Oedipal Complex

At the level of the pregnancy narrative, the male figure appears apprehensive about the coming birth of the baby he has fathered. He states: “His parasitical / And ignorant little fists already / Beat at your borders and I know they're cocked/ At me across the water” (Lines 22-25). The man’s hostility suggests he is aware of what in psychoanalytic theory is called the Oedipal complex, in which a young boy feels sexual attraction toward the mother and aggression toward the father, who is seen as a rival. Thus the “ignorant little fists” (Line 23) are poised to pound away at the father.


An allegory is a narrative poem that possesses more than one meaning. The first level can be understood in a literal manner, while the second level represents something different but which can be correlated with the first. That second level might, for example, represent different characters and events or abstract concepts. Thus, one thing is presented under the appearance of another.
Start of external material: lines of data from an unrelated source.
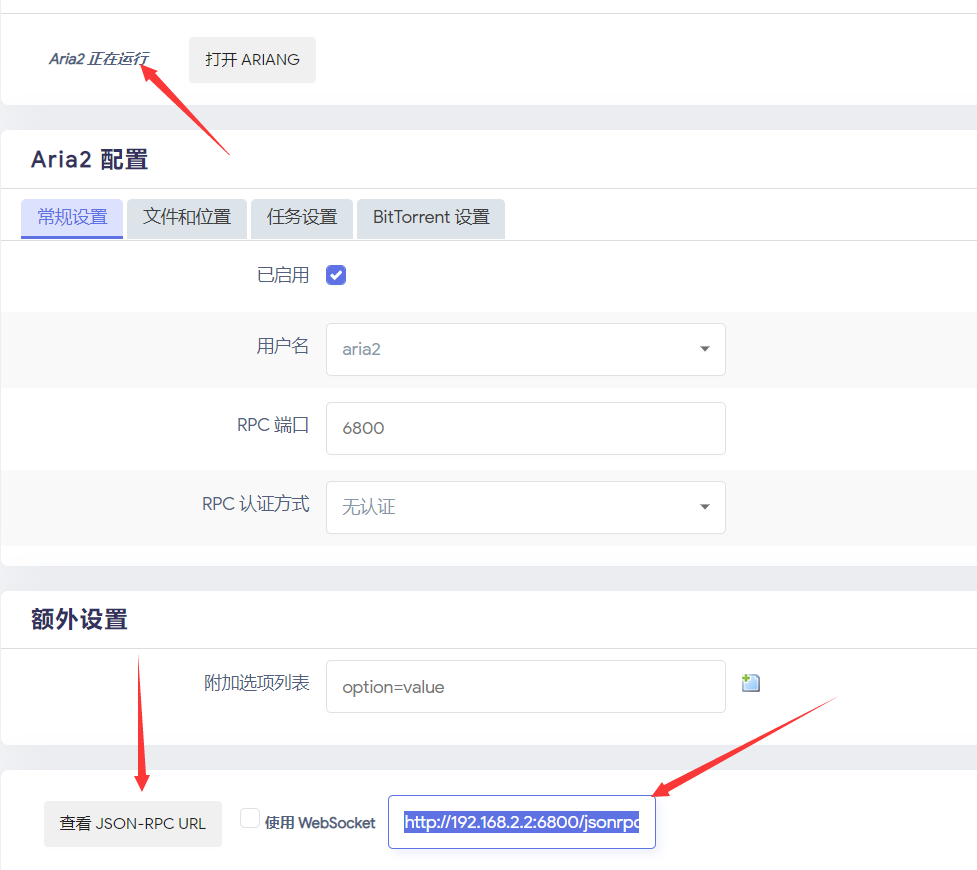
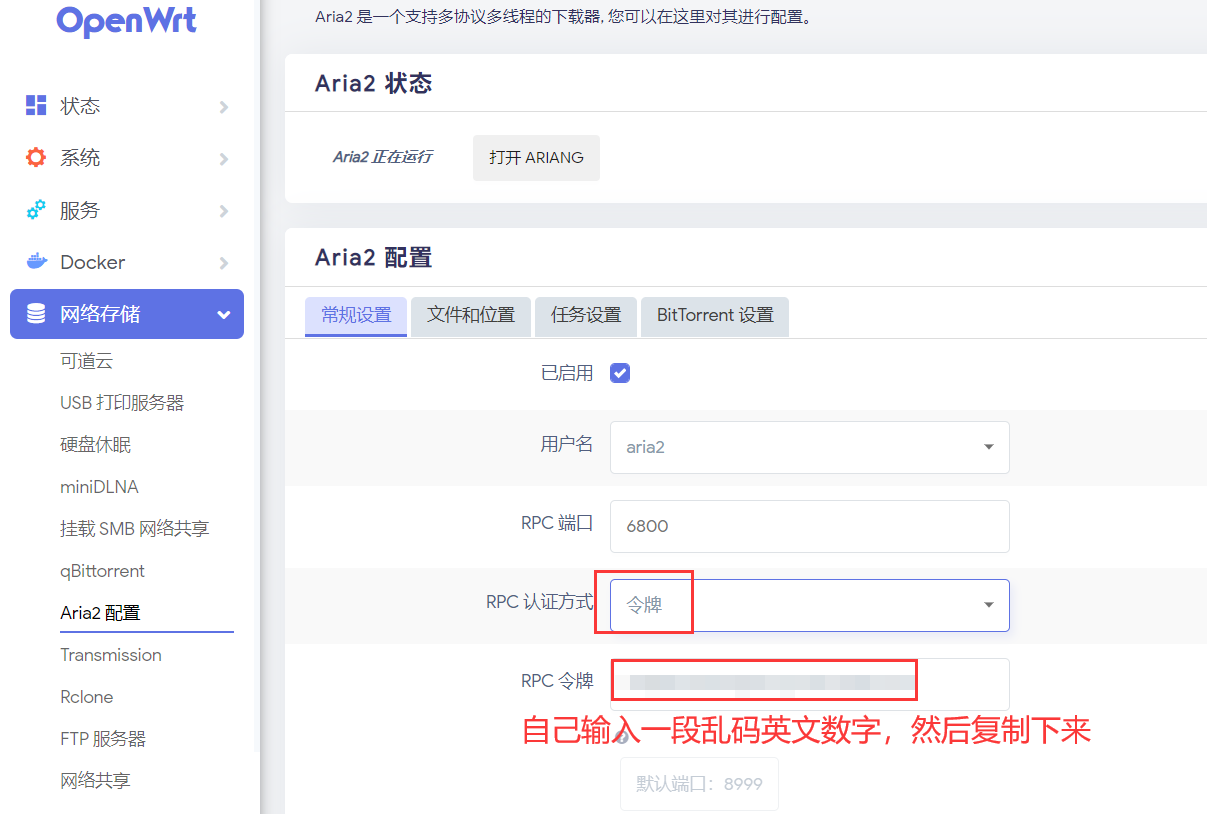
Submit updated tutorial

diff --git a/docs/zh/guide/cloudapp.md b/docs/zh/guide/cloudapp.md
@@ -11,8 +11,114 @@
   
   ![CloudApp](./cloudapp/cloudapp.jpeg)
 
+## 1.玩转Aria2远程下载
+
+### Aria2配置：OpenWrt
+1.首先确定你的路由等设备安装好了Aria2。
   
-## 1.玩转远程SSH
+2.启用Aria2，RPC认证方式选令牌，然后自己输入一段英文数字乱码当作密钥，并复制下来(后面要用)，然后设置好下载目录，提交。
+   
+  PS：OpenWrt的RPC认证方式可选无，直接提交启用，然后跳转到“远程配置”，去设置远程下载。 
+  
+  ![Aria2](./cloudapp/cloudapp-aria2-2.jpeg)
+  
+  ![Aria2](./cloudapp/cloudapp-aria2-1.jpeg)
+
+3.启用成功后，点击AriaNg控制台，并进入。
+
+  ![Aria2](./cloudapp/cloudapp-op.jpeg)
+
+4. 进入AriaNg控制台，会发现状态未连接，那我们就来设置：先点击AriaNg设置，再点击RPC，地址填入路由IP，再填入密钥，重载界面就发现已经连接了。
+ 
+  ![Aria2](./cloudapp/cloudapp-aria2-lede4.jpeg)
+
+  ![Aria2](./cloudapp/cloudapp-aria2-lede5.jpeg)  
+  
+5.然后跳转到“远程配置”，去设置远程下载。 
+
+
+### Aria2配置：KS LEDE
+1.在酷软中心安装Aria2。
+
+  ![Aria2](./cloudapp/cloudapp-aria2-lede1.jpeg)
+
+2.设置好下载目录，并启用Aria2和开启RPC访问密钥，提交以后复制密钥(后面要用)。
+
+  ![Aria2](./cloudapp/cloudapp-aria2-lede2.jpeg)
+  
+3.启用成功后，点击AriaNg控制台，并进入。
+
+  ![Aria2](./cloudapp/cloudapp-aria2-lede3.jpeg)
+
+4. 进入AriaNg控制台，会发现状态未连接，那我们就来设置：先点击AriaNg设置，再点击RPC，地址填入路由IP，再填入密钥，重载界面就发现已经连接了。
+ 
+  ![Aria2](./cloudapp/cloudapp-aria2-lede4.jpeg)
+
+  ![Aria2](./cloudapp/cloudapp-aria2-lede5.jpeg)
+
+5.然后跳转到“远程配置”，去设置远程下载。   
+
+  
+### Aria2配置：KS 梅林
+1.在软件中心安装Aria2。
+
+  ![Aria2](./cloudapp/cloudapp-aria2-ml1.jpeg)
+
+2.开启Aria2和远程穿透连接，然后会自动配置RPC。
+  
+  ![Aria2](./cloudapp/cloudapp-aria2-ml2.jpeg)
+
+3.点击RPC设定，然后复制RPC密码/token(后面要用)。
+  
+  ![Aria2](./cloudapp/cloudapp-aria2-ml3.jpeg)
+
+4.然后跳转到“远程配置”，去设置远程下载。
+
+   
+### Aria2配置：群晖
+
+TODO
+
+### Aria2配置：威联通
+
+TODO
+
+### Aria2配置：爱快/Docker
+
+TODO
+
+### Aria2配置：老毛子Padavan
+
+TODO
+
+### Aria2配置：ReadyNAS
+ 
+TODO 
+
+ 
+### 远程配置  
+1.在ddnsto可用应用列表中点击添加远程Aria2。
+
+  填入RPC地址(格式为：路由IP:6800，比如http://192.168.2.2:6800/jsonrpc)
+  
+  password为前面复制的RPC密码/token(如果没RPC密码可不填，比如OpenWrt可不设置，就能远程)。
+  
+  ![Aria2](./cloudapp/cloudapp-aria2-3.jpeg)
+
+2.在已添加中找到刚添加的远程应用，点击即可进入Aria2操作界面。
+  
+  ![Aria2](./cloudapp/cloudapp-aria2-4.jpeg)
+
+  ![Aria2](./cloudapp/cloudapp-aria2-5.jpeg)
+
+3.Aria2操作界面新建填入要下载资源的地址即可远程下载了。 
+ 
+  ![Aria2](./cloudapp/cloudapp-aria2-6.jpeg) 
+  
+  ![Aria2](./cloudapp/cloudapp-aria2-7.jpeg)
+   
+  
+## 2.玩转远程SSH
 1.首先确定你的路由等设备开启了SSH。
 
 2.在可用应用列表中点击添加远程SSH。
@@ -30,7 +136,7 @@
   ![SSH](./cloudapp/cloudapp-ssh3.jpeg)
  
  
-## 2.玩转远程Telnet
+## 3.玩转远程Telnet
 1.首先确定你的路由等设备开启了Telnet。
 
 2.在可用应用列表中点击添加远程Telnet。
@@ -46,38 +152,6 @@
   ![Telnet](./cloudapp/cloudapp-telnet2.jpeg)
 
   
-## 3玩转Aria2远程下载
-
-### OpenWrt为例
-1.首先确定你的路由等设备安装好了Aria2。
-  
-2.配置好下载目录后启用Aria2。
-  
-  PS：Aria2基本就是默认设置，确定好下载目录就好！
-  
-  ![Aria2](./cloudapp/cloudapp-aria2-1.jpeg)
-
-3.确定Aria2已经启用，然后查看JSON-RPC URL，然后复制地址。 
-  
-  ![Aria2](./cloudapp/cloudapp-aria2-2.jpeg)
-
-4.在ddnsto可用应用列表中点击添加远程Aria2。
-
-  ![Aria2](./cloudapp/cloudapp-aria2-3.jpeg)
-
-5.在已添加中找到刚添加的远程应用，点击即可进入Aria2操作界面。
-  
-  ![Aria2](./cloudapp/cloudapp-aria2-4.jpeg)
-  
-  ![Aria2](./cloudapp/cloudapp-aria2-5.jpeg)
-
-6.Aria2操作界面新建填入地址即可远程下载了。 
- 
-  ![Aria2](./cloudapp/cloudapp-aria2-6.jpeg) 
-  
-  ![Aria2](./cloudapp/cloudapp-aria2-7.jpeg)
- 
- 
 ## 4.玩转Windows RDP远程
 
   ![Windows远程](./cloudapp/cloudapp-rdp.jpeg)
In “Act of Union,” the literal level of meaning is a man contemplating and describing his wife or lover’s developing pregnancy. At the allegorical level, the man stands for England and the woman for Ireland; the allegory presents their historical relationship and its consequences.